## TASK OBJECTIVE
When a line of the records below contains the string "this", copy that whole line.

BEGIN INFORMATION GIVEN

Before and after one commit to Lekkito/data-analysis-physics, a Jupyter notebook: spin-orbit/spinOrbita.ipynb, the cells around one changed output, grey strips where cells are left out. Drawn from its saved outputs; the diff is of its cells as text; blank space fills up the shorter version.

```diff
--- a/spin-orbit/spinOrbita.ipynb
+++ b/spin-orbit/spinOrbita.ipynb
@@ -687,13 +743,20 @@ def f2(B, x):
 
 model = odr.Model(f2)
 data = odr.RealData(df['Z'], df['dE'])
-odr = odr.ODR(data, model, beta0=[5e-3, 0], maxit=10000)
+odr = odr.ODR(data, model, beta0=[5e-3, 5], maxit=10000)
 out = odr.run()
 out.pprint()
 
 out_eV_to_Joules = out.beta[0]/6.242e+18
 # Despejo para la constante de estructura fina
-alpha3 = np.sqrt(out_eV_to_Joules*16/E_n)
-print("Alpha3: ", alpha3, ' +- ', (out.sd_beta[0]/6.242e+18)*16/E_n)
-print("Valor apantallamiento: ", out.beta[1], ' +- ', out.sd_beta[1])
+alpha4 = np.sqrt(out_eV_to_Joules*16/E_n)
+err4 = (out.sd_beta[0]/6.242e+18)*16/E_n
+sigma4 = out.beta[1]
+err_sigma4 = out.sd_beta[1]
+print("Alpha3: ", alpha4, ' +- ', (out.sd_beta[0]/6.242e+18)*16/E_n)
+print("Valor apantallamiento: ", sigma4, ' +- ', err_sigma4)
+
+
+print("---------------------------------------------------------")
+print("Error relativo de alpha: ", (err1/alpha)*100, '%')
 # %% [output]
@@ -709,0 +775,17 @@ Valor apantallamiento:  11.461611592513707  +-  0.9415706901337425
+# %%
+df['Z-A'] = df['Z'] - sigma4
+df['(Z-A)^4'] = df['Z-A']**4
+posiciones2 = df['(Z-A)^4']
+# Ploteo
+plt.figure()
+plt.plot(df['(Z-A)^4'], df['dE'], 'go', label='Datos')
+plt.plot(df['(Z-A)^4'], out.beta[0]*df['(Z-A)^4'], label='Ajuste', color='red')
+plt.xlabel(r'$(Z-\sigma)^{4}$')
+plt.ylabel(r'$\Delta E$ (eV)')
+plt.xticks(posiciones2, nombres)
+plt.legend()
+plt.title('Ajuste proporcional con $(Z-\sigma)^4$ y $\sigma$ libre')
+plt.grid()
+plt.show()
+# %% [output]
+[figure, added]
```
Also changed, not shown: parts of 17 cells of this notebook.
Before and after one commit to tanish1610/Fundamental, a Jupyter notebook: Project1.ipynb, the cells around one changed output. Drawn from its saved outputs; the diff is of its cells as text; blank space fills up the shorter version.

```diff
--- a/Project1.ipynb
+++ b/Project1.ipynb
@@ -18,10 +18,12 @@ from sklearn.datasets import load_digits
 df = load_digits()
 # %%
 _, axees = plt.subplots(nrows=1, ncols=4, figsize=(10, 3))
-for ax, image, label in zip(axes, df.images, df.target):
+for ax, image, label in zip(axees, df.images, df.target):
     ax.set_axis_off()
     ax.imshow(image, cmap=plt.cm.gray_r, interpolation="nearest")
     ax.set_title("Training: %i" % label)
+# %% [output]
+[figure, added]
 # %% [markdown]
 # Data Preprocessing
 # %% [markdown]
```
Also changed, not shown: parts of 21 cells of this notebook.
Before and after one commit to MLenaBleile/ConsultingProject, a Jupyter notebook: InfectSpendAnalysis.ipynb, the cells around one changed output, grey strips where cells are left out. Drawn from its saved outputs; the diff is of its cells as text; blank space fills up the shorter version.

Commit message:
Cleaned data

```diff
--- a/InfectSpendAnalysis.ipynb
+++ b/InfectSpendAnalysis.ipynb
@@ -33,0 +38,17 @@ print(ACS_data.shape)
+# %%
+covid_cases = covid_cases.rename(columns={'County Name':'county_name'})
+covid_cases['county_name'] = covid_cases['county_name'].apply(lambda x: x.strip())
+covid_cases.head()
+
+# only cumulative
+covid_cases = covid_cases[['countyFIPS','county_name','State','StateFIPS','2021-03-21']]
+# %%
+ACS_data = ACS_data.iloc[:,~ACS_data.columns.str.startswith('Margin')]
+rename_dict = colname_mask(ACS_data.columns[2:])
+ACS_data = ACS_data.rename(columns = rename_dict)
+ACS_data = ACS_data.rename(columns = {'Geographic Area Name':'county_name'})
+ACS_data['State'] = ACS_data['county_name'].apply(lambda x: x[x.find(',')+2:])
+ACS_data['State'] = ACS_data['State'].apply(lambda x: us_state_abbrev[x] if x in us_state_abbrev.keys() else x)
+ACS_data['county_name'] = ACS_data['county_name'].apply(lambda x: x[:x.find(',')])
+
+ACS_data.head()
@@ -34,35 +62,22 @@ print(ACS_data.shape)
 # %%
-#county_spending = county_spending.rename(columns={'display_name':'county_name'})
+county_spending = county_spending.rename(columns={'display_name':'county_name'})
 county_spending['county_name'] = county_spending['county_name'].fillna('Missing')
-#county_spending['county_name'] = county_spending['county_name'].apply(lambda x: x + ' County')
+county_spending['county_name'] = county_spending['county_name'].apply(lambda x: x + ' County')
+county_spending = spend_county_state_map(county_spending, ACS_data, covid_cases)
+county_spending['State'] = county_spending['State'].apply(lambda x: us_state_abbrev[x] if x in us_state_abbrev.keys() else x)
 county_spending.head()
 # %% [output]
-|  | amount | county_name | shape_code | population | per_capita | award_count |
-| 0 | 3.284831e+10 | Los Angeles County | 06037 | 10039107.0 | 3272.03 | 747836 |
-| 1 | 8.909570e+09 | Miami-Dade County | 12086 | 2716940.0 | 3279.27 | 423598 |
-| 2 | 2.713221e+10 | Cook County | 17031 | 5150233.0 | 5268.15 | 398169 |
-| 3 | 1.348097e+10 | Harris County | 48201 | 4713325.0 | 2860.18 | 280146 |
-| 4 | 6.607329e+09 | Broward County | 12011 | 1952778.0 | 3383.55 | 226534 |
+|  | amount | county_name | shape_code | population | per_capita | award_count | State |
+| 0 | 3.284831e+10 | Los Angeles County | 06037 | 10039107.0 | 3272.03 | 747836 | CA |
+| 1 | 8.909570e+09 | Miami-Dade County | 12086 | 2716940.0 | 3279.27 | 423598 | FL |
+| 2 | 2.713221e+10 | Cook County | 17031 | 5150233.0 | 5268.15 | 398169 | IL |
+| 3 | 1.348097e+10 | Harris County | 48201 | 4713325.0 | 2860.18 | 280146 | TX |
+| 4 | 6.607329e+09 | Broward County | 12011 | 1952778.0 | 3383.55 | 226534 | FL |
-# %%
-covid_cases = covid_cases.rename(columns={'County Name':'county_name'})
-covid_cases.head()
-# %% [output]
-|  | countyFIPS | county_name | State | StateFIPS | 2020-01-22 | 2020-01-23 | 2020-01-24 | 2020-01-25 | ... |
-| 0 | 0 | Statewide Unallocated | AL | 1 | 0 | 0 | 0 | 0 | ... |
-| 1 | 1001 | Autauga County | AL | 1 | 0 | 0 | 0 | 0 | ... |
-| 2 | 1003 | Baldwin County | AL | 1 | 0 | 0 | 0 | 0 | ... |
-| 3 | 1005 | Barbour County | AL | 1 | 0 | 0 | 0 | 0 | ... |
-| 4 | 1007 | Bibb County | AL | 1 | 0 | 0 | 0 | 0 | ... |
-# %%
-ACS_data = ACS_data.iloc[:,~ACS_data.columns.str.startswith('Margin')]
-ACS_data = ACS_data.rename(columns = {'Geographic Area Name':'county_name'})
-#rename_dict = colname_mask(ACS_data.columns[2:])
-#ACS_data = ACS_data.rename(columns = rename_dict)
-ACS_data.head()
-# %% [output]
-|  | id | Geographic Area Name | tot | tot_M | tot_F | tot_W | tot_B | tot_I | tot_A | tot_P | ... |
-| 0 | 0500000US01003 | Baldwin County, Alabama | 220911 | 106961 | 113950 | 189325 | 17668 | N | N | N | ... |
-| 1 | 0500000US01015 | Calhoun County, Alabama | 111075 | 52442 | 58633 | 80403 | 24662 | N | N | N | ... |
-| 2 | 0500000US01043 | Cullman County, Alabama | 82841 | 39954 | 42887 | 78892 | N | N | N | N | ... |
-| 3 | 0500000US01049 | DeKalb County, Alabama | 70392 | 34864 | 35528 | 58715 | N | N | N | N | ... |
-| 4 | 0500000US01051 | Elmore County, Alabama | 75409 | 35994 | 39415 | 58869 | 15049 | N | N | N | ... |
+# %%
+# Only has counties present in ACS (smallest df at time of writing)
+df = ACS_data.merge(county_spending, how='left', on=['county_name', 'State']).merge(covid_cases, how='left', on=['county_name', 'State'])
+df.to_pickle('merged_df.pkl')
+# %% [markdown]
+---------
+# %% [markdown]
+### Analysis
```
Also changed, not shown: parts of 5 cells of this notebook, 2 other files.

END INFORMATION GIVEN

## RESPONSE BOX
Also changed, not shown: parts of 17 cells of this notebook.
Also changed, not shown: parts of 21 cells of this notebook.
Also changed, not shown: parts of 5 cells of this notebook, 2 other files.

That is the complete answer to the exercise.